ADVERTISEMENT
"And I do give President Trump’s national security team some credit for how they have managed to navigate this relationship in trying to keep his insults as not as personality driven, trying to temper his worst instincts and treat this with the soberness that it needs to be addressed with," said Jordan, who's also an MSNBC contributor and staunch Trump critic.

“I think you also had some internal tension within the Trump administration over how to handle this," said former Obama administration official Steve Rattner. "You had [Secretary of State Rex] Tillerson on a number of occasions, saying he is willing to talk to anybody, any time, shape at the table whatever you want, and then he gets slapped down by Trump who says, ‘I am only willing to talk if North Korea agrees to get rid of its nuclear capability,' which I don’t think it’s ever going to do.'

"So they don’t have a coherent policy themselves," said Rattner, who served as lead adviser to the Presidential Task Force on the Auto Industry in 2009.

The commentary comes as South Korea appeared to embrace an olive branch from North Korean leader Kim Jong Un, who said on Monday that he is open to talks between the two countries. He also proposed sending a North Korea delegation to next month’s Winter Olympics in Pyeongchang, according to South Korean news agency Yonhap News.

"We welcome that Kim expressed willingness to send a delegation and proposed talks as he acknowledged the need for improvement in inter-Korean ties," a South Korean government spokesman said Monday. "The successful launch of the games will contribute to stability not only on the Korean Peninsula but also in East Asia and the rest of the world."
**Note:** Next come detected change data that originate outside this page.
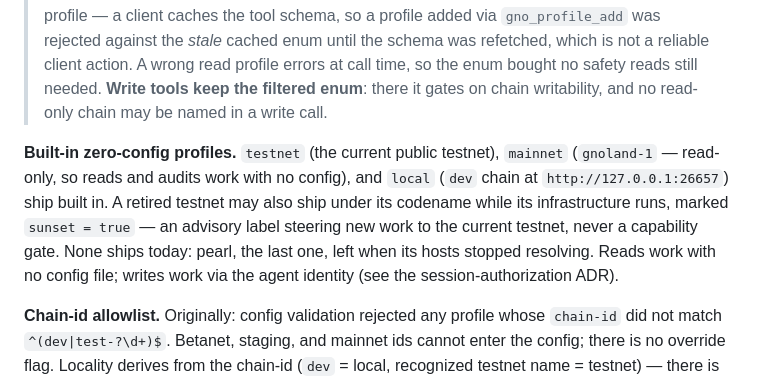
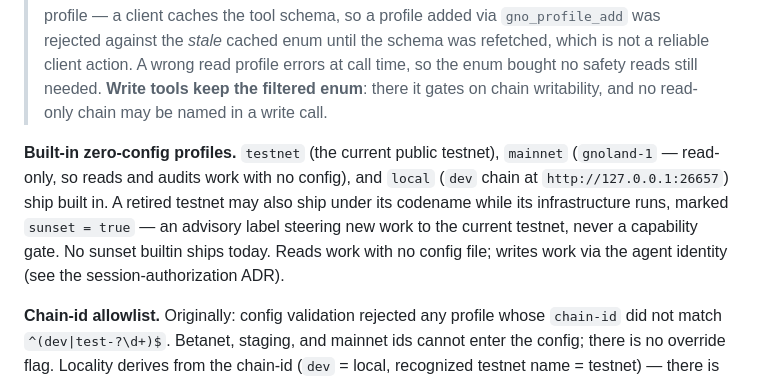
Before and after one commit to gnoverse/gno-mcp, a Markdown page: docs/adr/multichain_via_profiles.md, the part around the change. Drawn GitHub-style.

Commit message:
docs(adr): state the sunset builtins without their history
Co-authored-by: Claude Opus 5.5 <noreply@anthropic.com>

```diff
--- a/docs/adr/multichain_via_profiles.md
+++ b/docs/adr/multichain_via_profiles.md
@@ -14,7 +14,7 @@ gnomcp runs as a single binary with a single instance, loading multiple chain pr
 
 > **Superseded for read tools.** Read tools (`gno_render`, `gno_eval`, `gno_read`, `gno_packages`, `gno_account`, `gno_status`) now declare `profile` as a **free-form string**, not an enum (still validated against the loaded set — an unknown name errors cleanly with no chain client). Two reasons the read enum stopped earning its place: (1) once read-only chains became reachable ([readonly_chains.md](readonly_chains.md)), the enum's mainnet-protection rationale (see the rejected free-form alternative below) no longer applies to reads; (2) the enum actively blocked a runtime-added profile — a client caches the tool schema, so a profile added via `gno_profile_add` was rejected against the *stale* cached enum until the schema was refetched, which is not a reliable client action. A wrong read profile errors at call time, so the enum bought no safety reads still needed. **Write tools keep the filtered enum**: there it gates on chain writability, and no read-only chain may be named in a write call.
 
-**Built-in zero-config profiles.** `testnet` (the current public testnet), `mainnet` (`gnoland-1` — read-only, so reads and audits work with no config), and `local` (`dev` chain at `http://127.0.0.1:26657`) ship built in. A retired testnet may also ship under its codename while its infrastructure runs, marked `sunset = true` — an advisory label steering new work to the current testnet, never a capability gate. None ships today: pearl, the last one, left when its hosts stopped resolving. Reads work with no config file; writes work via the agent identity (see the session-authorization ADR).
+**Built-in zero-config profiles.** `testnet` (the current public testnet), `mainnet` (`gnoland-1` — read-only, so reads and audits work with no config), and `local` (`dev` chain at `http://127.0.0.1:26657`) ship built in. A retired testnet may also ship under its codename while its infrastructure runs, marked `sunset = true` — an advisory label steering new work to the current testnet, never a capability gate. No sunset builtin ships today. Reads work with no config file; writes work via the agent identity (see the session-authorization ADR).
 
 **Chain-id allowlist.** Originally: config validation rejected any profile whose `chain-id` did not match `^(dev|test-?\d+)$`. Betanet, staging, and mainnet ids cannot enter the config; there is no override flag. Locality derives from the chain-id (`dev` = local, recognized testnet name = testnet) — there is no separate `chain-type` field.
 
```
Kim declared, however, that North Korea would not give up its nuclear program, citing a “nuclear button” that is on his desk.

Trump tweeted on Tuesday morning that sanctions and "other" pressures are "beginning to have a big impact on North Korea."

"Soldiers are dangerously fleeing to South Korea. Rocket man now wants to talk to South Korea for first time. Perhaps that is good news, perhaps not — we will see!" he added, referring to Kim.